Transit officials expect about 14,000 rail passengers, out of the current average of 670,000, and about 3,200 bus riders, out of 550,000, to stop taking public transportation because of the higher costs. The inevitable result will be worse traffic. How much more can Metro expect to collect from fares? Will the board of directors be looking at yet another set of increases next year? Cost-cutting measures may help a little, but there is no question that more cash will be needed for operating as well as capital costs. Officials estimate that Metro will need about $1.5 billion over the next six years to repair and replace rail cars, buses and other equipment, to say nothing of improving security. Rising operating costs have led to a projected $23.4 million deficit in the system's $940 million operating budget.

Metro officials note that the latest increase is only the second time in nine years that fares have been raised. But the last boost was only a year ago. When fares were frozen, local governments increased their subsidies; when Metro raised fares last year, those governments not only didn't want to pay higher subsidies, they also wanted money back from the higher fares. At least for this latest round, they will not be taking that money back.

"We cannot sustain the high growth in subsidies," says Robert J. Smith, appointed by Maryland Gov. Robert L. Ehrlich Jr. to the Metro board and currently serving as its chairman. "The reality is, the system is crowded and has a lot of users, and people have to be willing to pay fees to fund the system." But Metro passengers already pay a higher share of the cost of a ride than do transit riders elsewhere. Metro says its bus and rail passengers pay 57 percent; the national average is 37 percent. Rail riders are paying 76 percent of the costs of their rides -- one of the highest shares in the country.

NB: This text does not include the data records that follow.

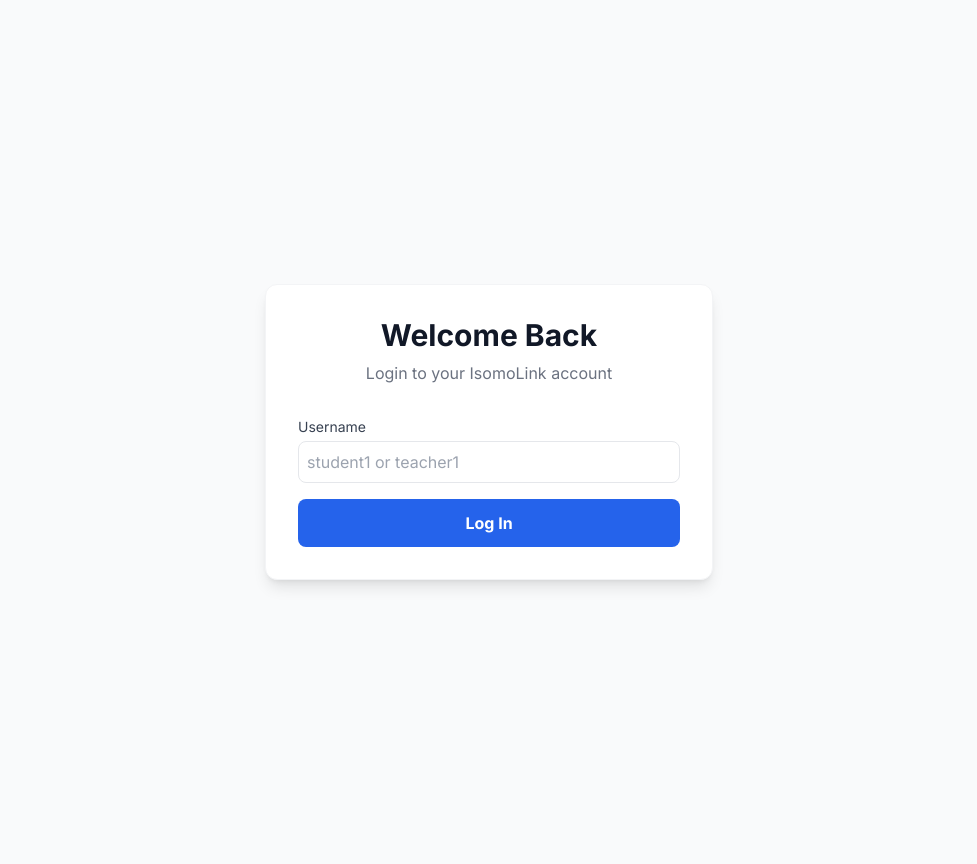
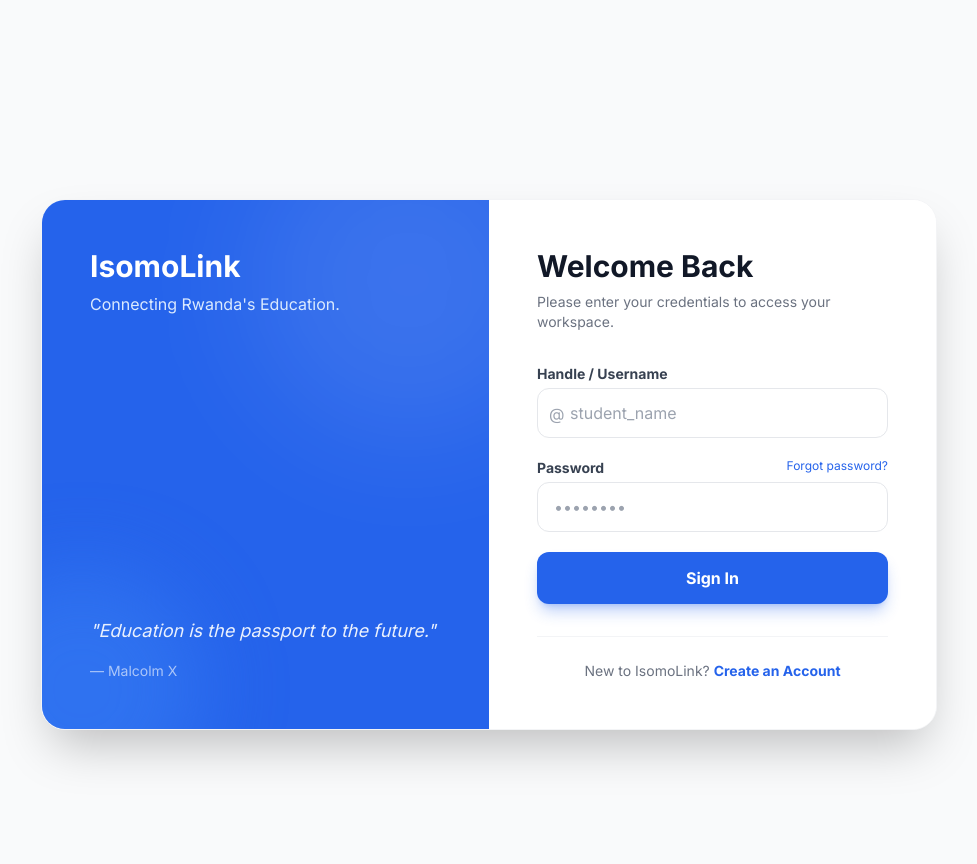
Before and after one commit to Ntwali-Wilson/n8n-data-store, a Flask app: template templates/login.html in a window 1280 px wide. Shown: the whole page, without its empty margins (151-1128 px from the left). Run offline with Flask 3, Linux system fonts and the light colour scheme; the template is opened without the code that fills it, so the values that code supplies are empty; some libraries are stand-ins or nearby versions.

Commit message:
Redesign login page with updated layout and styles

```diff
--- a/templates/login.html
+++ b/templates/login.html
@@ -1,20 +1,78 @@
 {% extends "base.html" %}
 
+{% block title %}Login | IsomoLink{% endblock %}
+
 {% block content %}
-<div class="flex h-full items-center justify-center">
-    <div class="w-full max-w-md bg-white p-8 rounded-xl shadow-lg border border-gray-100">
-        <h2 class="text-3xl font-bold text-center mb-2">Welcome Back</h2>
-        <p class="text-center text-gray-500 mb-8">Login to your IsomoLink account</p>
+<div class="min-h-screen flex items-center justify-center p-4">
 
-        <form method="POST">
-            <div class="mb-4">
-                <label class="block text-sm font-medium text-gray-700 mb-1">Username</label>
-                <input type="text" name="username" class="w-full p-2 border rounded-lg" placeholder="student1 or teacher1">
+    <div class="w-full max-w-4xl bg-white dark:bg-gray-800 rounded-3xl shadow-2xl overflow-hidden flex flex-col md:flex-row border border-gray-100 dark:border-gray-700">
+
+        <div class="hidden md:flex w-1/2 bg-blue-600 p-12 flex-col justify-between relative overflow-hidden">
+            <div class="relative z-10">
+                <h1 class="text-3xl font-bold text-white mb-2">IsomoLink</h1>
+                <p class="text-blue-100">Connecting Rwanda's Education.</p>
             </div>
-            <button type="submit" class="w-full bg-blue-600 text-white py-3 rounded-lg font-bold hover:bg-blue-700">
-                Log In
-            </button>
-        </form>
+
+            <div class="relative z-10 mt-12">
+                <blockquote class="text-lg text-white/90 italic">
+                    "Education is the passport to the future."
+                </blockquote>
+                <p class="text-white/60 text-sm mt-4">— Malcolm X</p>
+            </div>
+
+            <div class="absolute top-0 right-0 -mr-20 -mt-20 w-80 h-80 bg-white/10 rounded-full blur-3xl"></div>
+            <div class="absolute bottom-0 left-0 -ml-20 -mb-20 w-60 h-60 bg-blue-500/50 rounded-full blur-2xl"></div>
+        </div>
+
+        <div class="w-full md:w-1/2 p-8 md:p-12 bg-white dark:bg-gray-800">
+
+            <h2 class="text-3xl font-bold text-gray-900 dark:text-white mb-2">Welcome Back</h2>
+            <p class="text-gray-500 text-sm mb-8">Please enter your credentials to access your workspace.</p>
+
+            {% with messages = get_flashed_messages(with_categories=true) %}
+                {% if messages %}
+                    {% for category, message in messages %}
+                    <div class="mb-6 p-4 rounded-lg text-sm font-medium
+                        {% if category == 'danger' %}bg-red-50 text-red-600 border border-red-100
+                        {% else %}bg-green-50 text-green-600 border border-green-100{% endif %}">
+                        {{ message }}
+                    </div>
+                    {% endfor %}
+                {% endif %}
+            {% endwith %}
+
+            <form method="POST" action="/login" class="space-y-5">
+
+                <div>
+                    <label class="block text-sm font-bold text-gray-700 dark:text-gray-300 mb-1">Handle / Username</label>
+                    <div class="relative">
+                        <span class="absolute left-3 top-3.5 text-gray-400">@</span>
+                        <input type="text" name="username" required placeholder="student_name"
+                               class="w-full pl-8 pr-4 py-3 rounded-xl border border-gray-200 dark:border-gray-600 dark:bg-gray-700 focus:ring-2 focus:ring-blue-500 outline-none transition font-medium">
+                    </div>
+                </div>
+
+                <div>
+                    <div class="flex justify-between mb-1">
+                        <label class="block text-sm font-bold text-gray-700 dark:text-gray-300">Password</label>
+                        <a href="#" class="text-xs text-blue-600 hover:underline">Forgot password?</a>
+                    </div>
+                    <input type="password" name="password" required placeholder="••••••••"
+                           class="w-full px-4 py-3 rounded-xl border border-gray-200 dark:border-gray-600 dark:bg-gray-700 focus:ring-2 focus:ring-blue-500 outline-none transition">
+                </div>
+
+                <button type="submit" class="w-full bg-blue-600 hover:bg-blue-700 text-white font-bold py-3.5 rounded-xl shadow-lg shadow-blue-600/30 transition transform hover:scale-[1.02]">
+                    Sign In
+                </button>
+            </form>
+
+            <div class="mt-8 text-center border-t border-gray-100 dark:border-gray-700 pt-6">
+                <p class="text-sm text-gray-500">
+                    New to IsomoLink?
+                    <a href="/register" class="text-blue-600 font-bold hover:underline">Create an Account</a>
+                </p>
+            </div>
+        </div>
     </div>
 </div>
 {% endblock %}
```
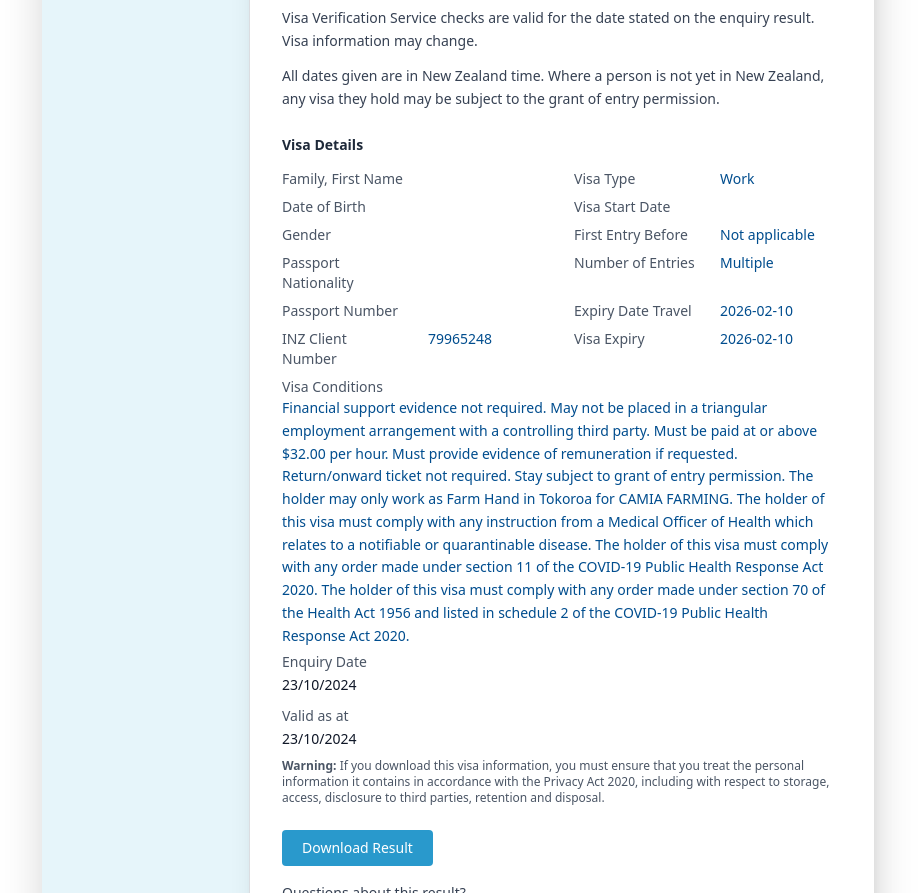
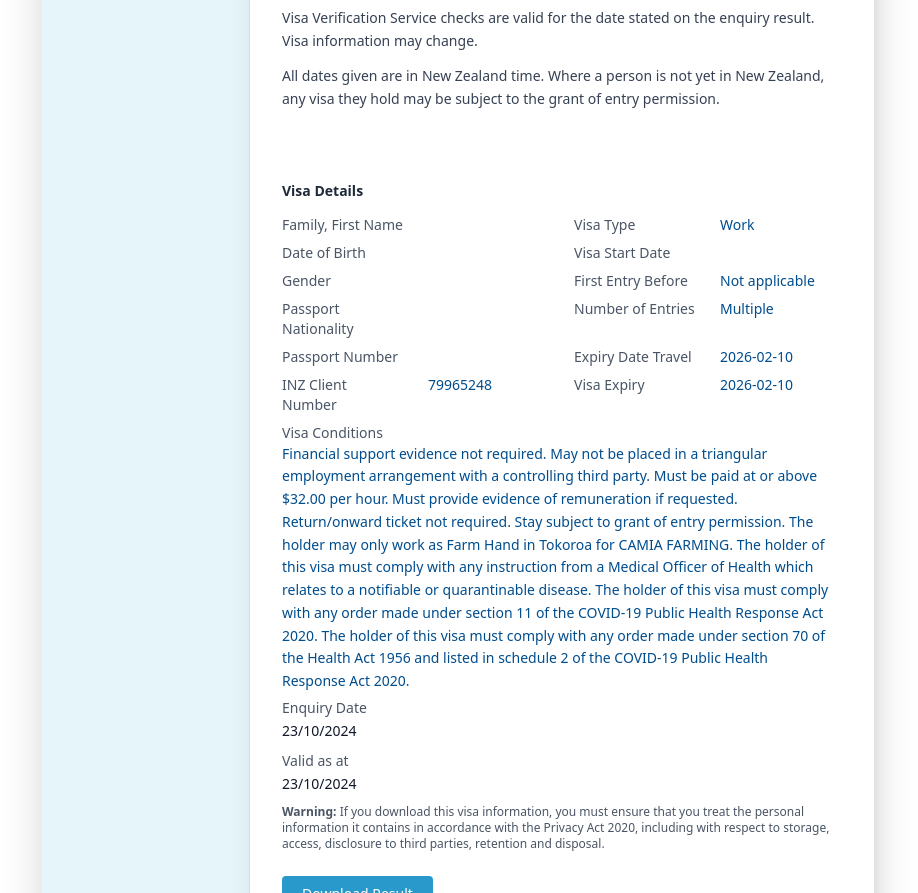
Before and after one commit to sahildolia/RealMe, a Next.js app: page /visa-verification in a window 1280 px wide. Shown: the part 380-1273 px from the top of the page, without its empty margins (182-1100 px from the left). Built offline with nearby package versions, Linux system fonts and the light colour scheme.

Commit message:
update complete.....

```diff
--- a/src/components/visa-verification/VisaVerification.tsx
+++ b/src/components/visa-verification/VisaVerification.tsx
@@ -122,7 +122,8 @@
                 any visa they hold may be subject to the grant of entry permission.
               </p>
 
-<div id="visa-result">
+<div id="visa-result" className="mt-5">
+  <br /><br />
               {/* Visa Details */}
               <h3 className="font-semibold text-gray-800 mb-3">
                 Visa Details
```
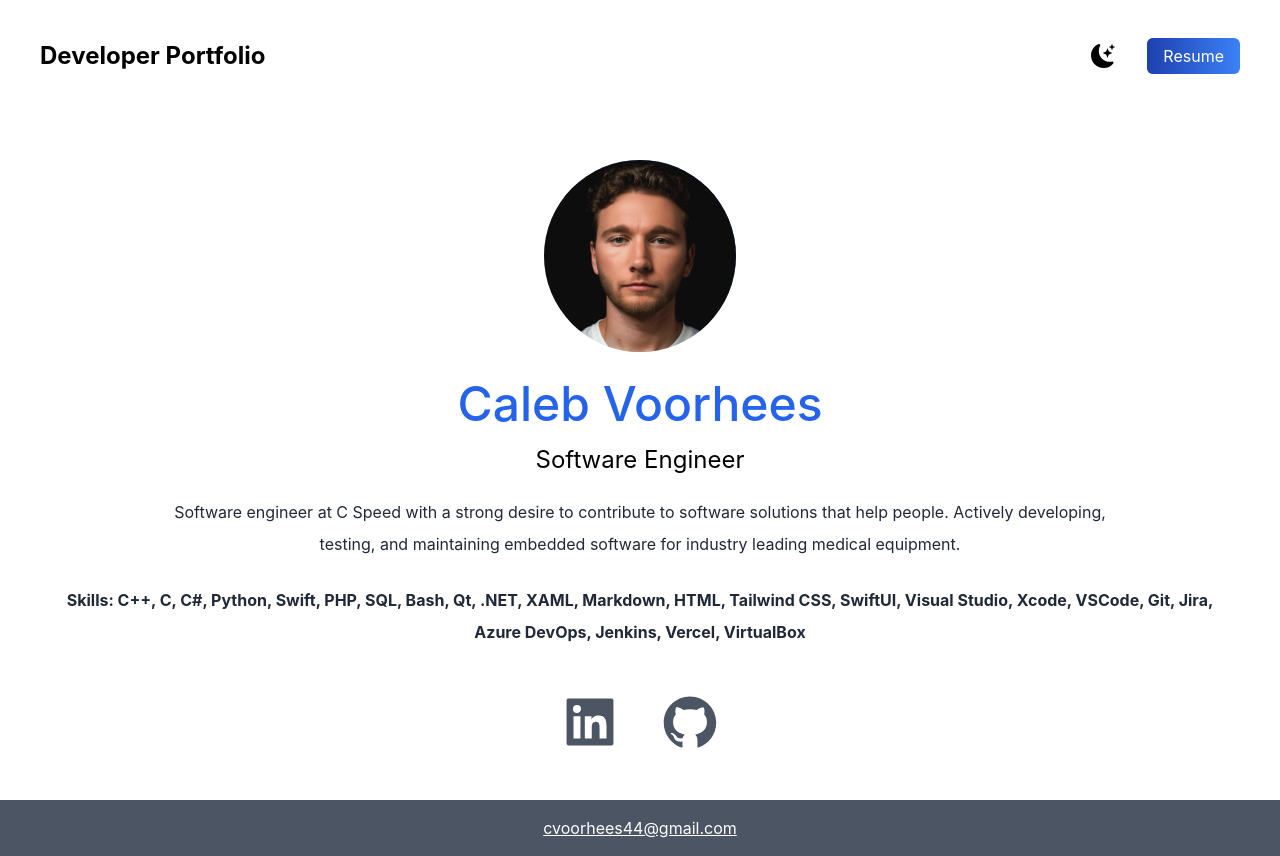
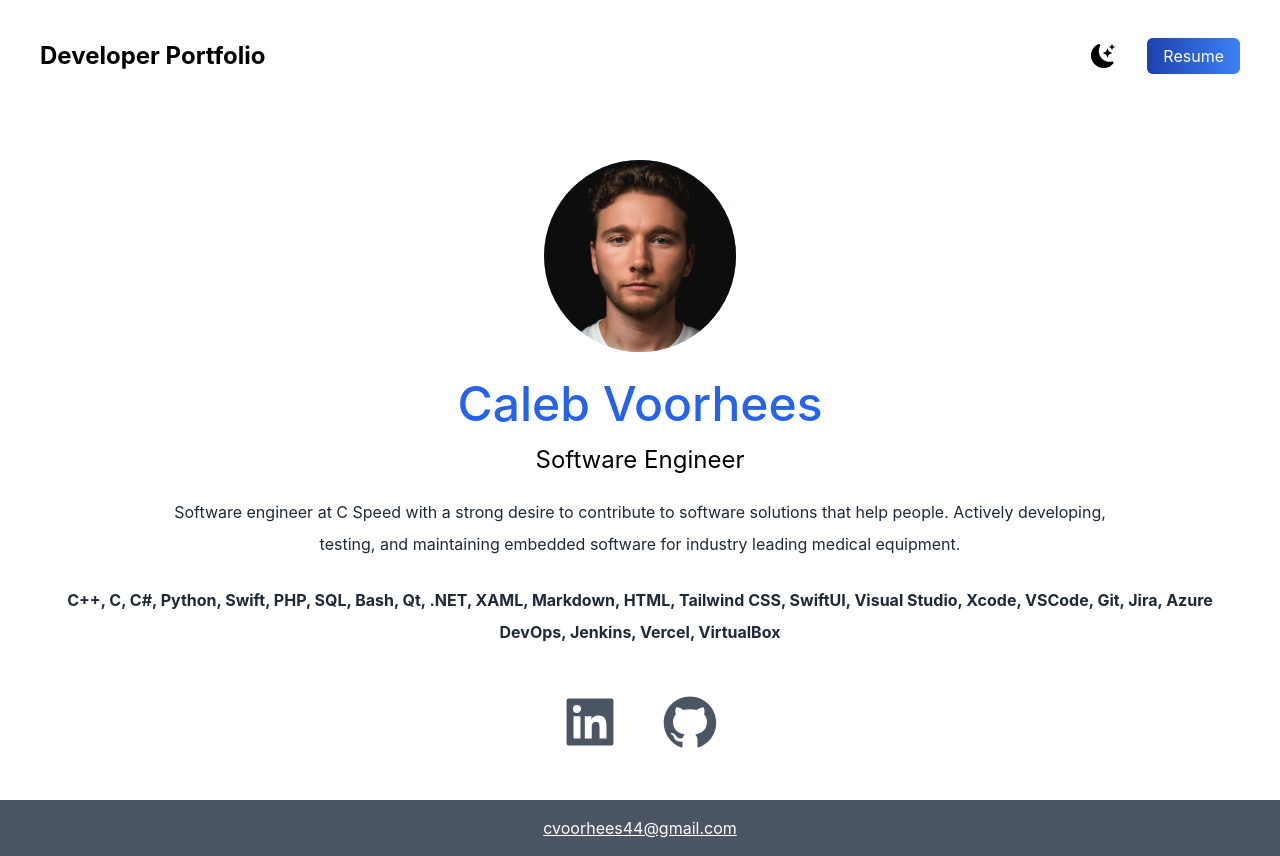
Before and after one commit to cvoorhees15/caleb-dev-portfolio, a Next.js app: page / in a window 1280 px wide. Built offline with nearby package versions, Linux system fonts and the light colour scheme.

Commit message:
Removed "Skills:" from skill list

```diff
--- a/pages/index.js
+++ b/pages/index.js
@@ -47,7 +47,7 @@ export default function Home() {
             <p className="text-md py-3 px-6 max-w-5xl mx-auto leading-8 text-gray-800 dark:text-gray-500">
               Software engineer at C Speed with a strong desire to contribute to software solutions that help people. Actively developing, testing, and maintaining embedded software for industry leading medical equipment.            </p>
             <p className="text-md py-3 mx-auto leading-8 font-bold text-gray-800 dark:text-gray-500">
-              Skills: C++, C, C#, Python, Swift, PHP, SQL, Bash, Qt, .NET, XAML, Markdown, HTML, Tailwind CSS, SwiftUI, Visual Studio, Xcode, VSCode, Git, Jira, Azure DevOps, Jenkins, Vercel, VirtualBox
+              C++, C, C#, Python, Swift, PHP, SQL, Bash, Qt, .NET, XAML, Markdown, HTML, Tailwind CSS, SwiftUI, Visual Studio, Xcode, VSCode, Git, Jira, Azure DevOps, Jenkins, Vercel, VirtualBox
             </p>
           </div>
           <div class= "flex flex-row justify-center">
```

Missing in this mix is a dedicated source of revenue for Metro, which other systems depend on. Local and state governments used to talk about this and then not do anything about it. Today, they don't even talk about it.